*** Opening Records to process ***

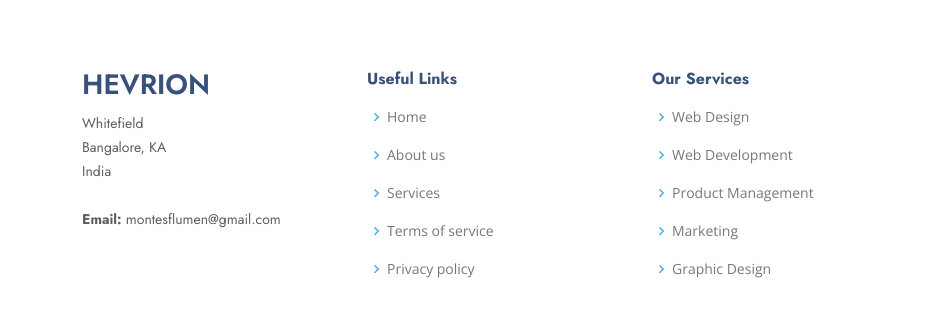
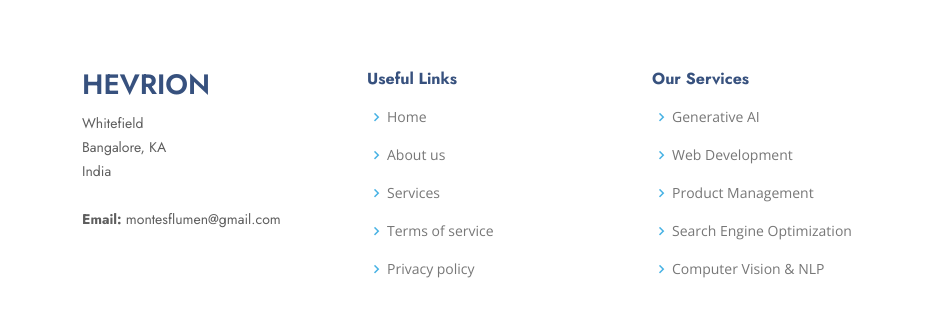
Before and after one commit to hariharancse11/hevrion_web, a plain HTML site: page index.html in a window 1280 px wide. Shown: the part 5072-5398 px from the top of the page, 0-932 px from the left. Drawn offline with nearby package versions, Linux system fonts and the light colour scheme.

Commit message:
Update index.html

```diff
--- a/index.html
+++ b/index.html
@@ -784,11 +784,11 @@
           <div class="col-lg-3 col-md-6 footer-links">
             <h4>Our Services</h4>
             <ul>
-              <li><i class="bx bx-chevron-right"></i> <a href="#">Web Design</a></li>
+              <li><i class="bx bx-chevron-right"></i> <a href="#">Generative AI</a></li>
               <li><i class="bx bx-chevron-right"></i> <a href="#">Web Development</a></li>
               <li><i class="bx bx-chevron-right"></i> <a href="#">Product Management</a></li>
-              <li><i class="bx bx-chevron-right"></i> <a href="#">Marketing</a></li>
-              <li><i class="bx bx-chevron-right"></i> <a href="#">Graphic Design</a></li>
+              <li><i class="bx bx-chevron-right"></i> <a href="#">Search Engine Optimization</a></li>
+              <li><i class="bx bx-chevron-right"></i> <a href="#">Computer Vision & NLP</a></li>
             </ul>
           </div>
 
```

*** Closing Records to process ***

What to do: Whenever "Design" occurs in a line above, copy that line.

Response to the task:
-              <li><i class="bx bx-chevron-right"></i> <a href="#">Web Design</a></li>
-              <li><i class="bx bx-chevron-right"></i> <a href="#">Graphic Design</a></li>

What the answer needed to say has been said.